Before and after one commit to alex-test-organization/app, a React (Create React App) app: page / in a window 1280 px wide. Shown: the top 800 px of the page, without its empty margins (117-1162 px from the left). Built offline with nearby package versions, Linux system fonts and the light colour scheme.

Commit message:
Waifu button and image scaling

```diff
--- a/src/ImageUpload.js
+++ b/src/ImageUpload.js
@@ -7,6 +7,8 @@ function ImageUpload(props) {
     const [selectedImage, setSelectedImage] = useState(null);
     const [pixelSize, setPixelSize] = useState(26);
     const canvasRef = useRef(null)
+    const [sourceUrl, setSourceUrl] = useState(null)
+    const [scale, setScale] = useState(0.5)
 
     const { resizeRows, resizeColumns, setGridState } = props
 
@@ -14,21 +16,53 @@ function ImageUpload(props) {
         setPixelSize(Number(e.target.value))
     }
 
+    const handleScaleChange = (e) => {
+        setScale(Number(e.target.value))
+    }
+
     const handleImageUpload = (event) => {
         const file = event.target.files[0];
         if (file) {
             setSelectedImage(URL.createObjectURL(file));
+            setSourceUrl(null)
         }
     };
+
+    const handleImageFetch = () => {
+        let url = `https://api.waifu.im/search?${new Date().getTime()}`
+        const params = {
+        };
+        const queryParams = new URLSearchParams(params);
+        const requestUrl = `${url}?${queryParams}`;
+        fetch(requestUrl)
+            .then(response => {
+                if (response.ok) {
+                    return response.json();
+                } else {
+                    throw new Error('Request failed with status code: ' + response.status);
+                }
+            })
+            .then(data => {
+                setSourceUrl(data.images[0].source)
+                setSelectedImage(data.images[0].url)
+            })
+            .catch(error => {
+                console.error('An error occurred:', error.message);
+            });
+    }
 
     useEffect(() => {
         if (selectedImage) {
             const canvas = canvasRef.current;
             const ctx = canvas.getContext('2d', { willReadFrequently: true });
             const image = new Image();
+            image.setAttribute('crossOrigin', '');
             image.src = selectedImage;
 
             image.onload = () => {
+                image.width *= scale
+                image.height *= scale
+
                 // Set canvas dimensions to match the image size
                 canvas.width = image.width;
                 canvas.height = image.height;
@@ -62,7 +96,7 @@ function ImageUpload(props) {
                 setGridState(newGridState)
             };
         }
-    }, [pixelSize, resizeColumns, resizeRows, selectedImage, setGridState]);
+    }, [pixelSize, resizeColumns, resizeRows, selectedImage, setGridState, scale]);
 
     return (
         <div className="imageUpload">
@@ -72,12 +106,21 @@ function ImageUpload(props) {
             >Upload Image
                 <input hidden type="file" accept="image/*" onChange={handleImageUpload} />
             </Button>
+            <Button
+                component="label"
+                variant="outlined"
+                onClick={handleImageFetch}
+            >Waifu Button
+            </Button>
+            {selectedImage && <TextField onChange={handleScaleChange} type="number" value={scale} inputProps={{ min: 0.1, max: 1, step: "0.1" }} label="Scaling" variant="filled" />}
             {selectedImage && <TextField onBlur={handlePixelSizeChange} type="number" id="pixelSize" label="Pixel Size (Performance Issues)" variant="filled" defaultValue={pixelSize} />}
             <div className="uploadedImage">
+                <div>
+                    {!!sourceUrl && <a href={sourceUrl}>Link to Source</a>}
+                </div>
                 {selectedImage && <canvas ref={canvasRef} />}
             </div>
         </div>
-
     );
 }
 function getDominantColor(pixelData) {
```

■ ■ ■ ■ ■

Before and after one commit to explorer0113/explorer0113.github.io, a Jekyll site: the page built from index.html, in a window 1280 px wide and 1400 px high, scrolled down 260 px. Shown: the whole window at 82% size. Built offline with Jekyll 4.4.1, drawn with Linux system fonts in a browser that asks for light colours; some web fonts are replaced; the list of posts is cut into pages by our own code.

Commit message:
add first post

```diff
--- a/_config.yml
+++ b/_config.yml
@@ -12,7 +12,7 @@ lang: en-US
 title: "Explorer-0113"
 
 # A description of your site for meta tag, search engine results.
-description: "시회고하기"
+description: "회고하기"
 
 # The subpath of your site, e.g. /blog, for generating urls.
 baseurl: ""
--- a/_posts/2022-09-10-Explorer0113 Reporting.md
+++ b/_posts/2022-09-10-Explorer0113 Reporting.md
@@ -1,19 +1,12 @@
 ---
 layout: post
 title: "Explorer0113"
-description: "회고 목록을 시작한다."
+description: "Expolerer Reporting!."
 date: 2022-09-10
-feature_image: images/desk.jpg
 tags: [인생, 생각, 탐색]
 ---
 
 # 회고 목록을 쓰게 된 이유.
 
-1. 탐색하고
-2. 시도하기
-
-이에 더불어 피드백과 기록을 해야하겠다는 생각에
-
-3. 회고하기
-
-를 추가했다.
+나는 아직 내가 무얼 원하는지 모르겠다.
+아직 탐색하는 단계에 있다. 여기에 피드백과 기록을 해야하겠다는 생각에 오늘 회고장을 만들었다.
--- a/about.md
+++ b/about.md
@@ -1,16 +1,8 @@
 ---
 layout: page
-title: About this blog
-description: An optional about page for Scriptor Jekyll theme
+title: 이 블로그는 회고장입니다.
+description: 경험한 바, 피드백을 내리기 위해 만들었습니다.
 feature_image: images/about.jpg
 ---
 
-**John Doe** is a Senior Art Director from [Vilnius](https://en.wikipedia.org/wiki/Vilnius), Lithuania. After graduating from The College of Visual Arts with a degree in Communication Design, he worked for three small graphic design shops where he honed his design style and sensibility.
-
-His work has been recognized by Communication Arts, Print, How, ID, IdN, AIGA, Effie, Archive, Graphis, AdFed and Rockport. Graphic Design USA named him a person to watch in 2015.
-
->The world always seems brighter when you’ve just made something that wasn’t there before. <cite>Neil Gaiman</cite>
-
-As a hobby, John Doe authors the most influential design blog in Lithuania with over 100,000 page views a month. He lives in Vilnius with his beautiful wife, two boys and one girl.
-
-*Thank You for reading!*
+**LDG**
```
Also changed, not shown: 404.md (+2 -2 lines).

■ ■ ■ ■ ■

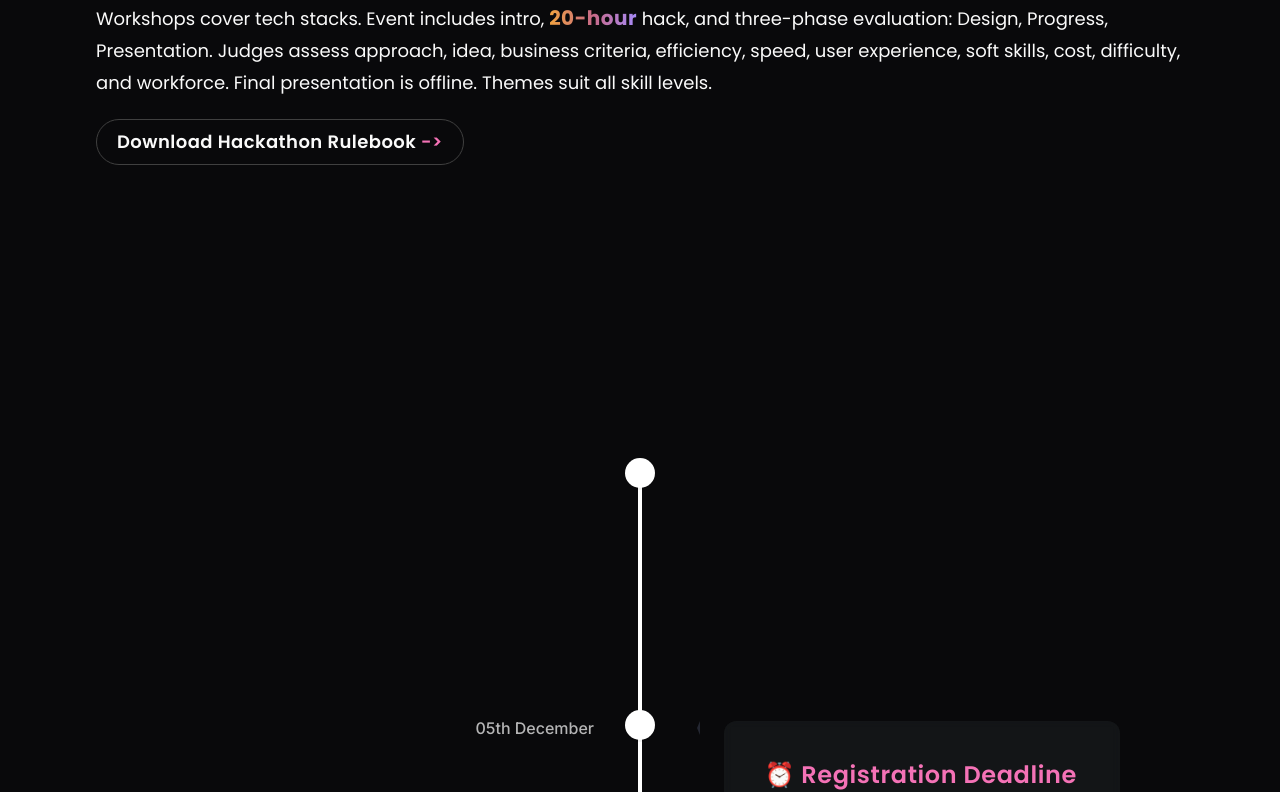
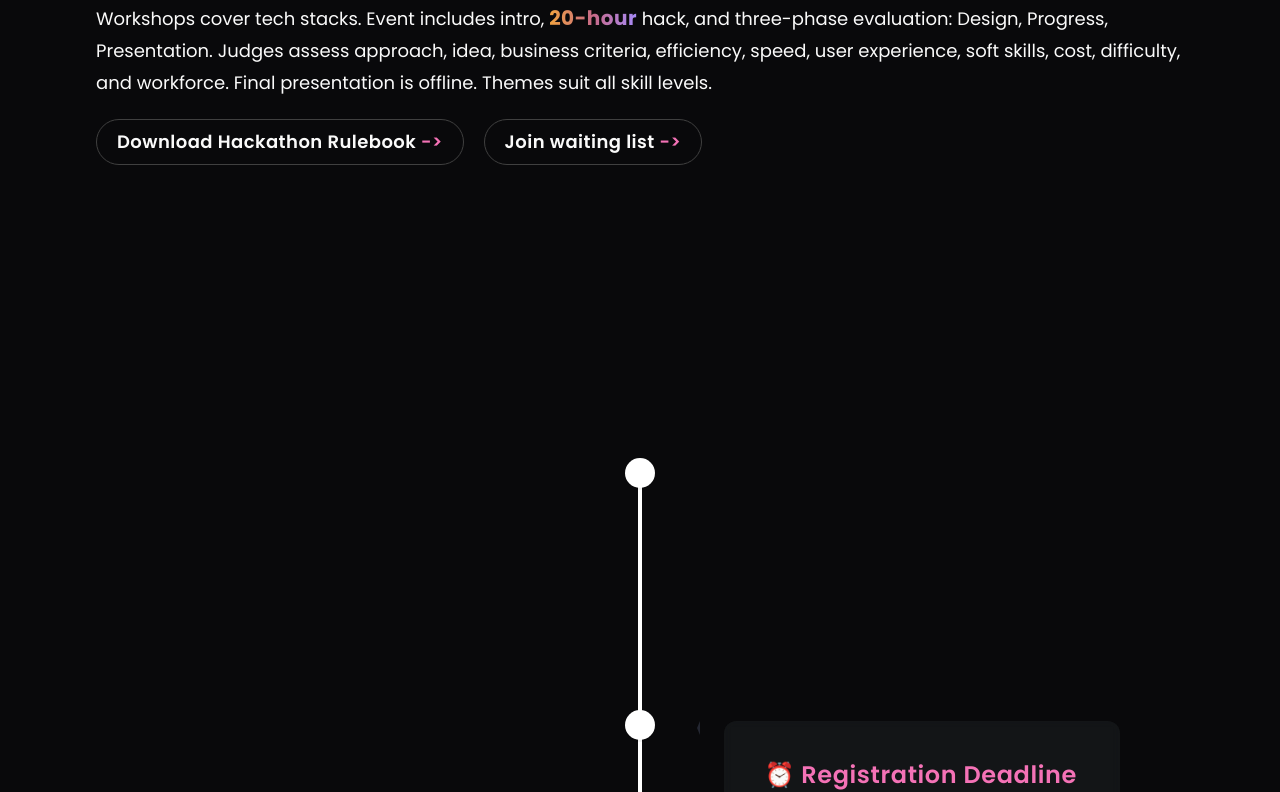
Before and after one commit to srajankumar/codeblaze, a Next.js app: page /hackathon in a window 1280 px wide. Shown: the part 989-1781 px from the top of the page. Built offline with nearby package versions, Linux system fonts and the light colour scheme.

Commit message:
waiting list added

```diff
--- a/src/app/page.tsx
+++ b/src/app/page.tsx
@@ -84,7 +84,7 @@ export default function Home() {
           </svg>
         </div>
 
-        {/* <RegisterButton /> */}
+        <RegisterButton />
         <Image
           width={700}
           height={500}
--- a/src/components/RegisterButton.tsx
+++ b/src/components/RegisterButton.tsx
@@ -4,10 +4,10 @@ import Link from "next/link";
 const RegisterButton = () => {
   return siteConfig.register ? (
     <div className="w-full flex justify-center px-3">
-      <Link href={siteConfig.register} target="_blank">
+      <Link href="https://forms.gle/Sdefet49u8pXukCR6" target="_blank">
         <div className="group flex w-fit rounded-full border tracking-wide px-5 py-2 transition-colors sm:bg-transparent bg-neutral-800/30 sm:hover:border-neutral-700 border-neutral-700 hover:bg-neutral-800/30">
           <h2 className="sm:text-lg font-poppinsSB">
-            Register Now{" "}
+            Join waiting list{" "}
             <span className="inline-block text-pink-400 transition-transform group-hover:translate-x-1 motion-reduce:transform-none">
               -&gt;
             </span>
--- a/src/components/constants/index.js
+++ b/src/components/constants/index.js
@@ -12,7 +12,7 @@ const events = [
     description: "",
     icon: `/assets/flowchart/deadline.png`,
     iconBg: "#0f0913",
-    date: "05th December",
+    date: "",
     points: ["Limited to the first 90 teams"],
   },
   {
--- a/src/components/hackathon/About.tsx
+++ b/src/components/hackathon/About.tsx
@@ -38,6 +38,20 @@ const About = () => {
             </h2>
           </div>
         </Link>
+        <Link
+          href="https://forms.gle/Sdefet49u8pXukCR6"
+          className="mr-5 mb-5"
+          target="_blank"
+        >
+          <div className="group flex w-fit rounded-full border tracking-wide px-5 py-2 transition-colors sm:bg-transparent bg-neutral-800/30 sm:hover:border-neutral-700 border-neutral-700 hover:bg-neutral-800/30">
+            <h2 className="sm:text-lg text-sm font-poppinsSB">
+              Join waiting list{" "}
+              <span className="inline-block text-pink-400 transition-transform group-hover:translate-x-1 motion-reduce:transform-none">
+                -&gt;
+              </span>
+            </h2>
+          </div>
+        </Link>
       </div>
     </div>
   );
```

■ ■ ■ ■ ■

The result should be every line that contains "description", copied from the entries.

 # A description of your site for meta tag, search engine results.
-description: "시회고하기"
+description: "회고하기"
-description: "회고 목록을 시작한다."
+description: "Expolerer Reporting!."
-description: An optional about page for Scriptor Jekyll theme
+description: 경험한 바, 피드백을 내리기 위해 만들었습니다.
     description: "",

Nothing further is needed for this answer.